#### [WHAT THIS TASK INVOLVES]
Only an exact copy of every record counts as an answer.
:::
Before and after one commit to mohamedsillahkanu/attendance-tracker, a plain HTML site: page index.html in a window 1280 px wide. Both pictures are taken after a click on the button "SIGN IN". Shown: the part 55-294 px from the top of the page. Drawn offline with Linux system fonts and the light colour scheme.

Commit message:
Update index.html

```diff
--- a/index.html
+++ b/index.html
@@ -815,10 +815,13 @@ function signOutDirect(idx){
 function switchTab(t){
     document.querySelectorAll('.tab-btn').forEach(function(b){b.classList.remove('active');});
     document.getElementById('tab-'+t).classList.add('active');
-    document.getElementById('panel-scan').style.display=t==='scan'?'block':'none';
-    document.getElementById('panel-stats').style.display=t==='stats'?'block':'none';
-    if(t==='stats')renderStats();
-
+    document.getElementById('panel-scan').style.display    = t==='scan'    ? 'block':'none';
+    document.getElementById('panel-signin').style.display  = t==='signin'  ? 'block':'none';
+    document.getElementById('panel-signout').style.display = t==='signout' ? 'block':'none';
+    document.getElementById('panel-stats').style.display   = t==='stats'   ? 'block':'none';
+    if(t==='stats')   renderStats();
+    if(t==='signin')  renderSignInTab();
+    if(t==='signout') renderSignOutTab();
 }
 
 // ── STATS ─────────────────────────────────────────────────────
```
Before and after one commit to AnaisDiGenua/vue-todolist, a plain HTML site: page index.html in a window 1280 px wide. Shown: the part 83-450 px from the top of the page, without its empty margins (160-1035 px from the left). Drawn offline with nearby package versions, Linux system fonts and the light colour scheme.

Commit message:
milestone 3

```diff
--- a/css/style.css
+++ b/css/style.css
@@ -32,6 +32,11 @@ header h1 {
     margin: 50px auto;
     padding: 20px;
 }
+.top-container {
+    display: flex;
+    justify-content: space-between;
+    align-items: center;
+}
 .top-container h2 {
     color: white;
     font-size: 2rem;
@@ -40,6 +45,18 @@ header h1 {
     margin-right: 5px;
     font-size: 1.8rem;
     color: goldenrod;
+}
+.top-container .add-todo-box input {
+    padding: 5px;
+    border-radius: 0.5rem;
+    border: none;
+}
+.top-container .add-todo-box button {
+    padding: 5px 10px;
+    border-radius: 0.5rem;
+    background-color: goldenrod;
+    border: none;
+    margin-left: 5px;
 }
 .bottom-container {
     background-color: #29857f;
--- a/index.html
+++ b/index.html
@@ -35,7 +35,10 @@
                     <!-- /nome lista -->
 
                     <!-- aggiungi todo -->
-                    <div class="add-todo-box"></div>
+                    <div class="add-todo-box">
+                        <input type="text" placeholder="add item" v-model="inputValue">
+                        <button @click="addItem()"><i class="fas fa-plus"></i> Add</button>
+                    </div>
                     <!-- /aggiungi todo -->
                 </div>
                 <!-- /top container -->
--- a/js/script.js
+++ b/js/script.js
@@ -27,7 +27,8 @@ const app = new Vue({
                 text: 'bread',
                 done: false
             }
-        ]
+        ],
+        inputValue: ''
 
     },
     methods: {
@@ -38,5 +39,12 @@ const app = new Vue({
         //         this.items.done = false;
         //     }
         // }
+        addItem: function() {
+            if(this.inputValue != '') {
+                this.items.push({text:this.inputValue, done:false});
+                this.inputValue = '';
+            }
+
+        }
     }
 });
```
:::
#### [WRITTEN ANSWER]
Before and after one commit to mohamedsillahkanu/attendance-tracker, a plain HTML site: page index.html in a window 1280 px wide. Both pictures are taken after a click on the button "SIGN IN". Shown: the part 55-294 px from the top of the page. Drawn offline with Linux system fonts and the light colour scheme.

Commit message:
Update index.html

```diff
--- a/index.html
+++ b/index.html
@@ -815,10 +815,13 @@ function signOutDirect(idx){
 function switchTab(t){
     document.querySelectorAll('.tab-btn').forEach(function(b){b.classList.remove('active');});
     document.getElementById('tab-'+t).classList.add('active');
-    document.getElementById('panel-scan').style.display=t==='scan'?'block':'none';
-    document.getElementById('panel-stats').style.display=t==='stats'?'block':'none';
-    if(t==='stats')renderStats();
-
+    document.getElementById('panel-scan').style.display    = t==='scan'    ? 'block':'none';
+    document.getElementById('panel-signin').style.display  = t==='signin'  ? 'block':'none';
+    document.getElementById('panel-signout').style.display = t==='signout' ? 'block':'none';
+    document.getElementById('panel-stats').style.display   = t==='stats'   ? 'block':'none';
+    if(t==='stats')   renderStats();
+    if(t==='signin')  renderSignInTab();
+    if(t==='signout') renderSignOutTab();
 }
 
 // ── STATS ─────────────────────────────────────────────────────
```
Before and after one commit to AnaisDiGenua/vue-todolist, a plain HTML site: page index.html in a window 1280 px wide. Shown: the part 83-450 px from the top of the page, without its empty margins (160-1035 px from the left). Drawn offline with nearby package versions, Linux system fonts and the light colour scheme.

Commit message:
milestone 3

```diff
--- a/css/style.css
+++ b/css/style.css
@@ -32,6 +32,11 @@ header h1 {
     margin: 50px auto;
     padding: 20px;
 }
+.top-container {
+    display: flex;
+    justify-content: space-between;
+    align-items: center;
+}
 .top-container h2 {
     color: white;
     font-size: 2rem;
@@ -40,6 +45,18 @@ header h1 {
     margin-right: 5px;
     font-size: 1.8rem;
     color: goldenrod;
+}
+.top-container .add-todo-box input {
+    padding: 5px;
+    border-radius: 0.5rem;
+    border: none;
+}
+.top-container .add-todo-box button {
+    padding: 5px 10px;
+    border-radius: 0.5rem;
+    background-color: goldenrod;
+    border: none;
+    margin-left: 5px;
 }
 .bottom-container {
     background-color: #29857f;
--- a/index.html
+++ b/index.html
@@ -35,7 +35,10 @@
                     <!-- /nome lista -->
 
                     <!-- aggiungi todo -->
-                    <div class="add-todo-box"></div>
+                    <div class="add-todo-box">
+                        <input type="text" placeholder="add item" v-model="inputValue">
+                        <button @click="addItem()"><i class="fas fa-plus"></i> Add</button>
+                    </div>
                     <!-- /aggiungi todo -->
                 </div>
                 <!-- /top container -->
--- a/js/script.js
+++ b/js/script.js
@@ -27,7 +27,8 @@ const app = new Vue({
                 text: 'bread',
                 done: false
             }
-        ]
+        ],
+        inputValue: ''
 
     },
     methods: {
@@ -38,5 +39,12 @@ const app = new Vue({
         //         this.items.done = false;
         //     }
         // }
+        addItem: function() {
+            if(this.inputValue != '') {
+                this.items.push({text:this.inputValue, done:false});
+                this.inputValue = '';
+            }
+
+        }
     }
 });
```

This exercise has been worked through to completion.